TASK DETAILS: Where in the material does the word "Entity" appear? Copy each line that has it.

DATASET ENTRIES:
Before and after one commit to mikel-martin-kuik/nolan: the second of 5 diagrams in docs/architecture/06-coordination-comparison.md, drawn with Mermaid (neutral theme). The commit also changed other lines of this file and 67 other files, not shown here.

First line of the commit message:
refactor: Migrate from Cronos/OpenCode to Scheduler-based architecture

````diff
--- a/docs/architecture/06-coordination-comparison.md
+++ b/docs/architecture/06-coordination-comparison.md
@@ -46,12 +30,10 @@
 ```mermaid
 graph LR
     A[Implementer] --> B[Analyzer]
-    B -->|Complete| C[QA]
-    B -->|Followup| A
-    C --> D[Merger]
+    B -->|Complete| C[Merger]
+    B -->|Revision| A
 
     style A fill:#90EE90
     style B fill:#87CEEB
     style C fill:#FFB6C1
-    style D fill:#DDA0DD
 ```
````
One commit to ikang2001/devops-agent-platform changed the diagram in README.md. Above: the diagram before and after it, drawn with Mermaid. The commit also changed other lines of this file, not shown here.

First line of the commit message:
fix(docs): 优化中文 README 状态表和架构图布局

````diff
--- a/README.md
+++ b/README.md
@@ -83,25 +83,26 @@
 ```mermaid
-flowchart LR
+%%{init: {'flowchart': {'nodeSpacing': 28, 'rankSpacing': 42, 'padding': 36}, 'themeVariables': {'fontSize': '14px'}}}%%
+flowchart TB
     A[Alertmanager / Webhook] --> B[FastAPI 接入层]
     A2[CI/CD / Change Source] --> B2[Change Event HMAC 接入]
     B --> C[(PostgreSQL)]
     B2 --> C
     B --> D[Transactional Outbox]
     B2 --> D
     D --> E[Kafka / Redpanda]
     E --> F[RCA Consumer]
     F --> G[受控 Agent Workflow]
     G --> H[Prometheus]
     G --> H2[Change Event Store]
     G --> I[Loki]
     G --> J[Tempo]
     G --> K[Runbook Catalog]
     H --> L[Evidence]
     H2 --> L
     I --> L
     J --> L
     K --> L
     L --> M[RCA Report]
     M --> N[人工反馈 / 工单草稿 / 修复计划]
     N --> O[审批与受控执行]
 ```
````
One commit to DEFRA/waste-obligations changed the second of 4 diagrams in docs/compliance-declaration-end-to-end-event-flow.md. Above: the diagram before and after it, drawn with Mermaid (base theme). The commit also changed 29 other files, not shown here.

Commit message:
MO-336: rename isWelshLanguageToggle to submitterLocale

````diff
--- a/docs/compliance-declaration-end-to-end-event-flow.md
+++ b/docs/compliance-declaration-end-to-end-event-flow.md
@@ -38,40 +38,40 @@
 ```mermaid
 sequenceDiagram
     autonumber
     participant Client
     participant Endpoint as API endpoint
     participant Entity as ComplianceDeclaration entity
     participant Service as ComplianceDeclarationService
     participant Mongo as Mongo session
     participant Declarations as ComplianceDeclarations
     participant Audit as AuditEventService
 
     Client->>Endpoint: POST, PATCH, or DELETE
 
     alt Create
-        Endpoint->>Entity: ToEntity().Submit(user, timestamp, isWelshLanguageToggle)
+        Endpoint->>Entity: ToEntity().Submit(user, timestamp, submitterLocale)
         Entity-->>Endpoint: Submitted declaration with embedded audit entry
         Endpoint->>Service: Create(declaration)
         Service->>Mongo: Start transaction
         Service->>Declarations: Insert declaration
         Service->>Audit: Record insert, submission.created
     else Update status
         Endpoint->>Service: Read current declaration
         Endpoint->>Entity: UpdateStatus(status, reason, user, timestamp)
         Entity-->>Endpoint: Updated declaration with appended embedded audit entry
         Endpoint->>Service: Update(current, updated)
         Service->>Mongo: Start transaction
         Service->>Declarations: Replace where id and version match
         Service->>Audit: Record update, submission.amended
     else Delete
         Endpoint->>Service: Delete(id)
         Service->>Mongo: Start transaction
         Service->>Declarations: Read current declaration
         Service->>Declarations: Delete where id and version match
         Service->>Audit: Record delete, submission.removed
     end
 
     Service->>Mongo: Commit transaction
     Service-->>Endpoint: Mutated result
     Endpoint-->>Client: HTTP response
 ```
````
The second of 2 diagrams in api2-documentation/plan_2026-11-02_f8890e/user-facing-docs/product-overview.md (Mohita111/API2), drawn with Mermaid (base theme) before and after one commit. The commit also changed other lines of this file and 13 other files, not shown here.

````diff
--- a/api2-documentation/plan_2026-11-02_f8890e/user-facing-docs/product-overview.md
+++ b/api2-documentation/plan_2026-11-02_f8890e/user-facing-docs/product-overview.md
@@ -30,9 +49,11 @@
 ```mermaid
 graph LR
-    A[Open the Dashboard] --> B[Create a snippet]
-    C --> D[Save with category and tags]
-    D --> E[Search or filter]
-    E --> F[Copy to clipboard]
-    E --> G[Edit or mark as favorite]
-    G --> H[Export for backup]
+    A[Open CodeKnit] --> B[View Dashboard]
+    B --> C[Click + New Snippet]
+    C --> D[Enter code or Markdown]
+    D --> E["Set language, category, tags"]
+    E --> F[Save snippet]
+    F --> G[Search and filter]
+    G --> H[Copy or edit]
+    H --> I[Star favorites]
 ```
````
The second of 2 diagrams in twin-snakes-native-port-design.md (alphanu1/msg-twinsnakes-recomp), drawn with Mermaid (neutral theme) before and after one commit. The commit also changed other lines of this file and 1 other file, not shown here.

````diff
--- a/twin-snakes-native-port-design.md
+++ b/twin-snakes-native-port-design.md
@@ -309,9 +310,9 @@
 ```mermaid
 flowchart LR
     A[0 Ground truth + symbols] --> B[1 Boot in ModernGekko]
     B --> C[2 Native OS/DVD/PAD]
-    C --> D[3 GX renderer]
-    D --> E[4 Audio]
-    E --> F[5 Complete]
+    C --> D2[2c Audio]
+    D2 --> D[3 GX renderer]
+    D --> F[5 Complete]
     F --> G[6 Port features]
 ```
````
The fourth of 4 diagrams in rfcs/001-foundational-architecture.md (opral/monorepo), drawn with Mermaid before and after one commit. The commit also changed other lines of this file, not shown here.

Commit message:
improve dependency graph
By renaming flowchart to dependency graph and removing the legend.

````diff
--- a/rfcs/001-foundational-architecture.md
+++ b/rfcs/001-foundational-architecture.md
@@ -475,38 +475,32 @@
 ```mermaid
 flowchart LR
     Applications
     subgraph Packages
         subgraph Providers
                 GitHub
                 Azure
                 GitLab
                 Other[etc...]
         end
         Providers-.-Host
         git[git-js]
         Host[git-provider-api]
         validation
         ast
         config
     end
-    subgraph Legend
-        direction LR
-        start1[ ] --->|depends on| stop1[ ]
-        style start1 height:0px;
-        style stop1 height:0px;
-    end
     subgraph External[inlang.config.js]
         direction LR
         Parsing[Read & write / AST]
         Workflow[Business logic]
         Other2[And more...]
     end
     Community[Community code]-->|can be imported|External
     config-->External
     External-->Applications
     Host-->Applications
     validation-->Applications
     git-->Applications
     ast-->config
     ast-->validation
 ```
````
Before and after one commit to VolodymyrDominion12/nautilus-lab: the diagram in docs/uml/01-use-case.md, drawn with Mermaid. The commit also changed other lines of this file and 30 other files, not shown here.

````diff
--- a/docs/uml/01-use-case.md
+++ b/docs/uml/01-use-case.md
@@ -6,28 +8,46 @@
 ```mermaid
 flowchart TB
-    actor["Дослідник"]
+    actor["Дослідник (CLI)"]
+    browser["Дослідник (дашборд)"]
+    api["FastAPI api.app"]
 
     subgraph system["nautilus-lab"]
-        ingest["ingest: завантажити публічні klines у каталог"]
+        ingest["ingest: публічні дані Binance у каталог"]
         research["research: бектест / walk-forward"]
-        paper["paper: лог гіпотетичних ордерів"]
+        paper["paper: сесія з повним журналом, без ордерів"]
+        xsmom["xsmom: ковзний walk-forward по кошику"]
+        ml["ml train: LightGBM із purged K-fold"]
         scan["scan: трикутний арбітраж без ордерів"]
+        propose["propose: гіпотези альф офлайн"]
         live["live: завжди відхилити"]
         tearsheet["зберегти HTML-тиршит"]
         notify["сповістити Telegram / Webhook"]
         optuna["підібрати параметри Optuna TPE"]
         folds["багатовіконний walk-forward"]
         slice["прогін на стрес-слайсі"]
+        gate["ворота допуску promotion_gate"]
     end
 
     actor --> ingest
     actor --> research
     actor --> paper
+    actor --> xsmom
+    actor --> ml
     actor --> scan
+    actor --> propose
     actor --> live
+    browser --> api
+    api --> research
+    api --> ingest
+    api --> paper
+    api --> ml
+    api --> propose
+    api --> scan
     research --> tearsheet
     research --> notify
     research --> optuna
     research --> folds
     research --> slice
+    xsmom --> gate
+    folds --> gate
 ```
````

EXERCISE RESPONSE:
     participant Entity as ComplianceDeclaration entity
-        Endpoint->>Entity: ToEntity().Submit(user, timestamp, isWelshLanguageToggle)
+        Endpoint->>Entity: ToEntity().Submit(user, timestamp, submitterLocale)
         Entity-->>Endpoint: Submitted declaration with embedded audit entry
         Endpoint->>Entity: UpdateStatus(status, reason, user, timestamp)
         Entity-->>Endpoint: Updated declaration with appended embedded audit entry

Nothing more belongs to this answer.